By Jeff A. Benner, excerpted from his book The Living Words
Return to Index
|The sorrows of hell compassed me about: the snares of death prevented me. Psalm 18:5 (KJV)|
In the Old Testament, the Hebrew word שאול she'ol [H:7585] is translated as either "hell" or "grave" or in some translations, it is transliterated as "Sheol." What is she'ol and how did the Ancient Hebrews of the Old Testament perceive it? As I have said before, in order to better understand a word, it is essential to look at its root and other related words.
The verbal root of the word שאול she'ol [H:7585] is שאל sha'al [H:7592] and is used almost 200 times where it is usually translated as "asked" such as we see in Genesis 24:47.
|And I asked (sha'al) her and said...|
Why do we ask questions? We are looking for information that is currently unknown to us. This word, "unknown," is the key to understanding the root שאל sha'al [H:7592]. The word שאלה shi'eylah [H:7596], a noun derived from שאל sha'al [H:7592] is also related to the idea of "unknown" such as can be observed in Job 6:8 where it is translated as a request.
|Oh that I might have my request (shi'eylah); and that God would grant me the thing that I long for! (KJV)|

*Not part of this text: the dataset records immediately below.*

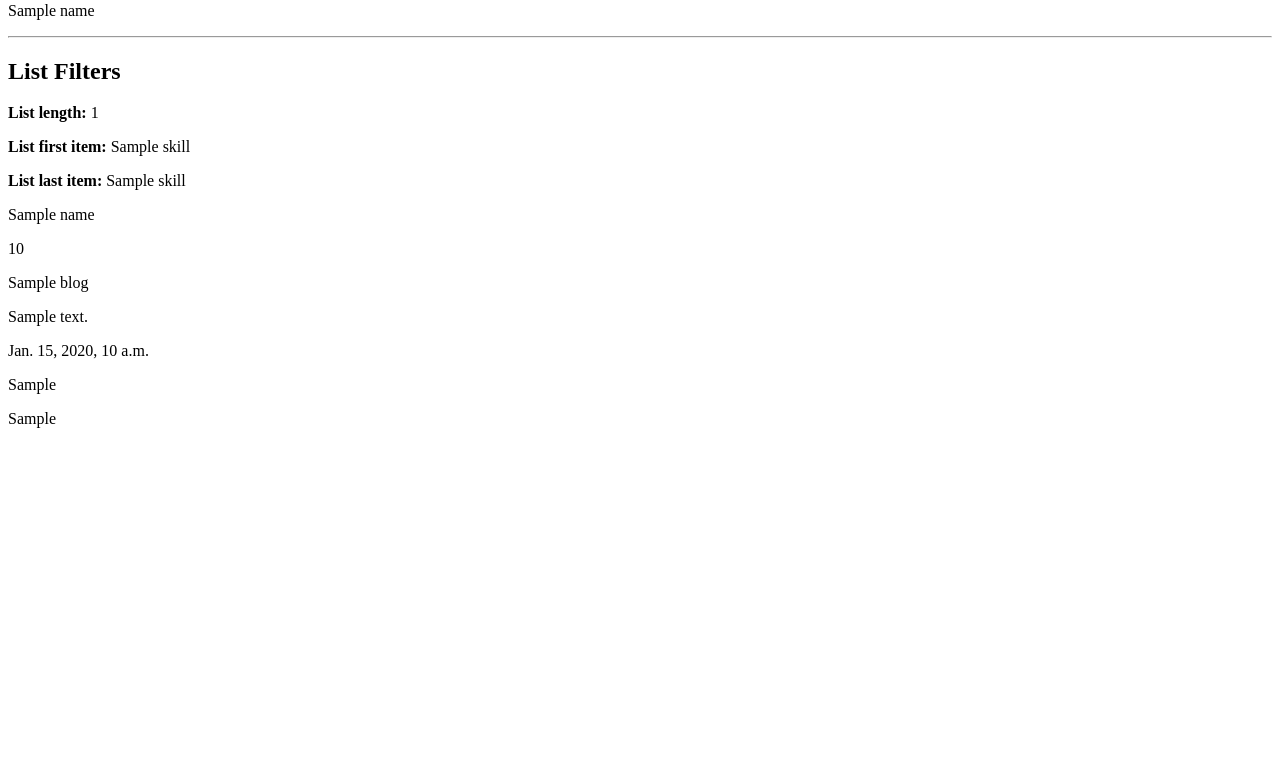
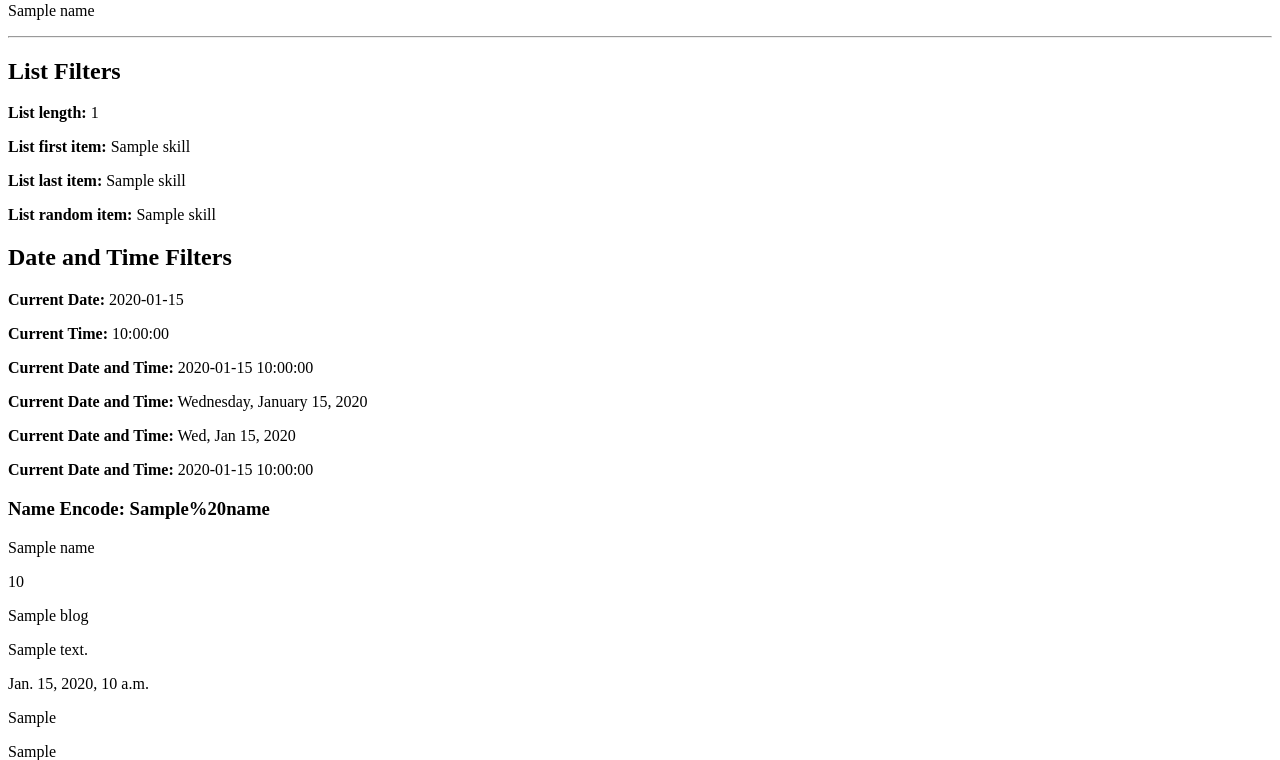
Before and after one commit to subenakhatun/django-projects, a Django app: template project_four/blog/templates/blog/post_list.html in a window 1280 px wide. Shown: the part 466-1226 px from the top of the page. Before the commit the page ends 894 px from the top, so only its background shows below. Run offline with Django 5.2, Linux system fonts and the light colour scheme; the template is opened without the code that fills it: most values are stand-ins (such as "Sample title", 1, 10 or a date in 2020).

Commit message:
start project

```diff
--- a/project_four/blog/templates/blog/post_list.html
+++ b/project_four/blog/templates/blog/post_list.html
@@ -29,6 +29,16 @@
     <p><b>List length:</b> {{ skills|length }}</p>
     <p><b>List first item:</b> {{ skills|first }}</p>
     <p><b>List last item:</b> {{ skills|last }}</p>
+    <p><b>List random item:</b> {{ skills|random }}</p>
+    <h2>Date and Time Filters</h2>
+    <p><b>Current Date:</b> {{ current_date|date:"Y-m-d" }}</p>
+    <p><b>Current Time:</b> {{ current_date|time:"H:i:s" }}</p>
+    <p><b>Current Date and Time:</b> {{ blog.created_at|date:"Y-m-d H:i:s" }}</p>
+    <p><b>Current Date and Time:</b> {{ blog.created_at|date:"l, F j, Y" }}</p>
+    <p><b>Current Date and Time:</b> {{ blog.created_at|date:"D, M j, Y" }}</p>
+    <p><b>Current Date and Time:</b> {{ blog.created_at|date:"Y-m-d H:i:s" }}</p>
+
+    <h3>Name Encode: {{ name|urlencode }}</h3>
 
     <p>{{ name }}</p>
     <p>{{ age }}</p>
```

The word שאול she'ol [H:7585] is the place where one goes when they die. The question is, did they understand this to be simply the grave where one is buried or another place one goes after they die-the underworld? This is a difficult question for one to answer, because the Hebrew Bible never really defines she'ol. There is evidence, however, that the Hebrews understood she'ol to be more than just the grave. First, the word קבר qever [H:6913] is the Hebrew word meaning the "grave." Second, most scriptures using the word she'ol imply a place other than the grave. An example can found in Genesis 37:35.
|and all his sons and daughters rose up to comfort him but he refused to be comforted and he said, because I will go down to my son, unto she'ol, in mourning and his father wept for him.|
In this account Jacob believed a wild beast had eaten his son Joseph. As Joseph's body could not possibly be in a grave, Jacob knew that he would be with him somewhere-she'ol.
The Ancient Hebrews did not know where, or even what, she'ol was. To them it was an "unknown" place, hence its relationship to sha'al meaning "unknown." Ancient Hebrews never speculated on something unknown-to them it was simply "unknown" and left at that. But one with a Greek mindset always desires to know the unknown. It is our Greco-Roman western mindset that needs to know where and what she'ol is.
In the New Testament, we find three words translated as "hell." The first is geenna [G:1067]. When the New Testament was translated into Greek, the translators transliterated rather than translated some Hebrew words into Greek. An example of this is the word hallelouia [G:239], a word found in Revelation chapter 19, and is a transliteration of the Hebrew word יה-הללו halelu-ya [H:1984 & 3050] meaning "Praise Yah." The Greek word geenna is a transliteration of two Hebrew words, גיא gai [H:1516], meaning "valley" and הנם hinnom [H:2011], a place name of uncertain meaning. Gai hinnom or "Valley of Hinnom" is the name of a valley outside Jerusalem. In the days of Yeshua the "Valley of Hinnom" burned continually with fires that consumed the garbage and dead animals dumped there by the inhabitants of the city.
|And if thy hand offend thee, cut it off: it is better for thee to enter into life maimed, than having two hands to go into hell (geenna), into the fire that never shall be quenched : Mark 9:43 (KJV)|
The idea of a "fire" being associated with she'ol is unique to the New Testament and no such reference will be found in the Old Testament. Apparently, the fires of hell are a concept introduced into the Hebrew culture from an outside source, possibly while Israel was in Babylon during their captivity.
The second word translated as "hell" in the New Testament is hades [G:86]. This is the Greek word used in the Greek Septuagint for the Hebrew word she'ol. Hades is used in the New Testament in the same sense as the Hebrew she'ol, the place of the dead, the underworld. However, in the New Testament hades/she'ol is first described as a place of torment.
|And in hell (hades) he lift up his eyes, being in torments , and seeth Abraham afar off, and Lazarus in his bosom. Luke 16:23 KJV|
The third word translated as hell is tartaroo [G:5020] and is found only once in the Bible.
|For if God spared not the angels that sinned, but cast them down to hell (tartaroo), and delivered them into chains of darkness, to be reserved unto judgment 2 Peter 2:4 (KJV)|
The word tartaros (The verb tartaroo, from the noun tartaros, means "cast into tartaros.") comes from Greek Mythology and was a deep abyss and a place of torment where the Greek gods banished their enemies. The use of this word in the New Testament is a clear case of a Greek influence on the New Testament text.
AHRC Book Recommendation
(see our other recommendations)